■ **Exercise aim**: Below are some entries. Reproduce them word for word.
□ □ □
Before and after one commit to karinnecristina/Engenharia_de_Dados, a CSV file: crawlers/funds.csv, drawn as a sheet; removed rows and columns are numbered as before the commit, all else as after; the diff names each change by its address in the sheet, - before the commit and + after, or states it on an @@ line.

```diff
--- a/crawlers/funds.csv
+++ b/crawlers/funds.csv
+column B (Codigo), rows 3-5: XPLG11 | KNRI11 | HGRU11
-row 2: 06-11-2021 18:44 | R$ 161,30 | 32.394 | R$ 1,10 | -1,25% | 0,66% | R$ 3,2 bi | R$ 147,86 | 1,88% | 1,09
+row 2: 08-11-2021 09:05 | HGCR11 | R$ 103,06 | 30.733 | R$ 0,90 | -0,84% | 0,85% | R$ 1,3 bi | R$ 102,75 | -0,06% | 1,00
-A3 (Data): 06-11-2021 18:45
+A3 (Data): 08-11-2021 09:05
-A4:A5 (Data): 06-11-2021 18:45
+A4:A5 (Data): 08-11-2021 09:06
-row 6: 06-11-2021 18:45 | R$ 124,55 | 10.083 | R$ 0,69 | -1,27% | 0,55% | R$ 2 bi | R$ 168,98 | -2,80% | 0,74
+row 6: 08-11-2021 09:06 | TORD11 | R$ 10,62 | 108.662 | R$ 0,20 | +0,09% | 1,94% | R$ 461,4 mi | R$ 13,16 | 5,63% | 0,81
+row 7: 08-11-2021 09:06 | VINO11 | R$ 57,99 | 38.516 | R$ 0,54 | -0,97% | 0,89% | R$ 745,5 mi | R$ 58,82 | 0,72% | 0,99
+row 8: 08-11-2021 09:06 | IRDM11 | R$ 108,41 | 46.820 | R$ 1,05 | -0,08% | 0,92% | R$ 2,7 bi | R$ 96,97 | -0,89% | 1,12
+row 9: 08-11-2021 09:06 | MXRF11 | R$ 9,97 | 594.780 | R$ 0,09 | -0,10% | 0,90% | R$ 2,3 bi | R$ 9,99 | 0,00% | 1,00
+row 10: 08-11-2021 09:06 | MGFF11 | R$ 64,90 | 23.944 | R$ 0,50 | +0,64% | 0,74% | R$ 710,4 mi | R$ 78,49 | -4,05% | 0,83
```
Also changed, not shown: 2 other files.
□ □ □
■ **Answer space**:
Before and after one commit to karinnecristina/Engenharia_de_Dados, a CSV file: crawlers/funds.csv, drawn as a sheet; removed rows and columns are numbered as before the commit, all else as after; the diff names each change by its address in the sheet, - before the commit and + after, or states it on an @@ line.

```diff
--- a/crawlers/funds.csv
+++ b/crawlers/funds.csv
+column B (Codigo), rows 3-5: XPLG11 | KNRI11 | HGRU11
-row 2: 06-11-2021 18:44 | R$ 161,30 | 32.394 | R$ 1,10 | -1,25% | 0,66% | R$ 3,2 bi | R$ 147,86 | 1,88% | 1,09
+row 2: 08-11-2021 09:05 | HGCR11 | R$ 103,06 | 30.733 | R$ 0,90 | -0,84% | 0,85% | R$ 1,3 bi | R$ 102,75 | -0,06% | 1,00
-A3 (Data): 06-11-2021 18:45
+A3 (Data): 08-11-2021 09:05
-A4:A5 (Data): 06-11-2021 18:45
+A4:A5 (Data): 08-11-2021 09:06
-row 6: 06-11-2021 18:45 | R$ 124,55 | 10.083 | R$ 0,69 | -1,27% | 0,55% | R$ 2 bi | R$ 168,98 | -2,80% | 0,74
+row 6: 08-11-2021 09:06 | TORD11 | R$ 10,62 | 108.662 | R$ 0,20 | +0,09% | 1,94% | R$ 461,4 mi | R$ 13,16 | 5,63% | 0,81
+row 7: 08-11-2021 09:06 | VINO11 | R$ 57,99 | 38.516 | R$ 0,54 | -0,97% | 0,89% | R$ 745,5 mi | R$ 58,82 | 0,72% | 0,99
+row 8: 08-11-2021 09:06 | IRDM11 | R$ 108,41 | 46.820 | R$ 1,05 | -0,08% | 0,92% | R$ 2,7 bi | R$ 96,97 | -0,89% | 1,12
+row 9: 08-11-2021 09:06 | MXRF11 | R$ 9,97 | 594.780 | R$ 0,09 | -0,10% | 0,90% | R$ 2,3 bi | R$ 9,99 | 0,00% | 1,00
+row 10: 08-11-2021 09:06 | MGFF11 | R$ 64,90 | 23.944 | R$ 0,50 | +0,64% | 0,74% | R$ 710,4 mi | R$ 78,49 | -4,05% | 0,83
```
Also changed, not shown: 2 other files.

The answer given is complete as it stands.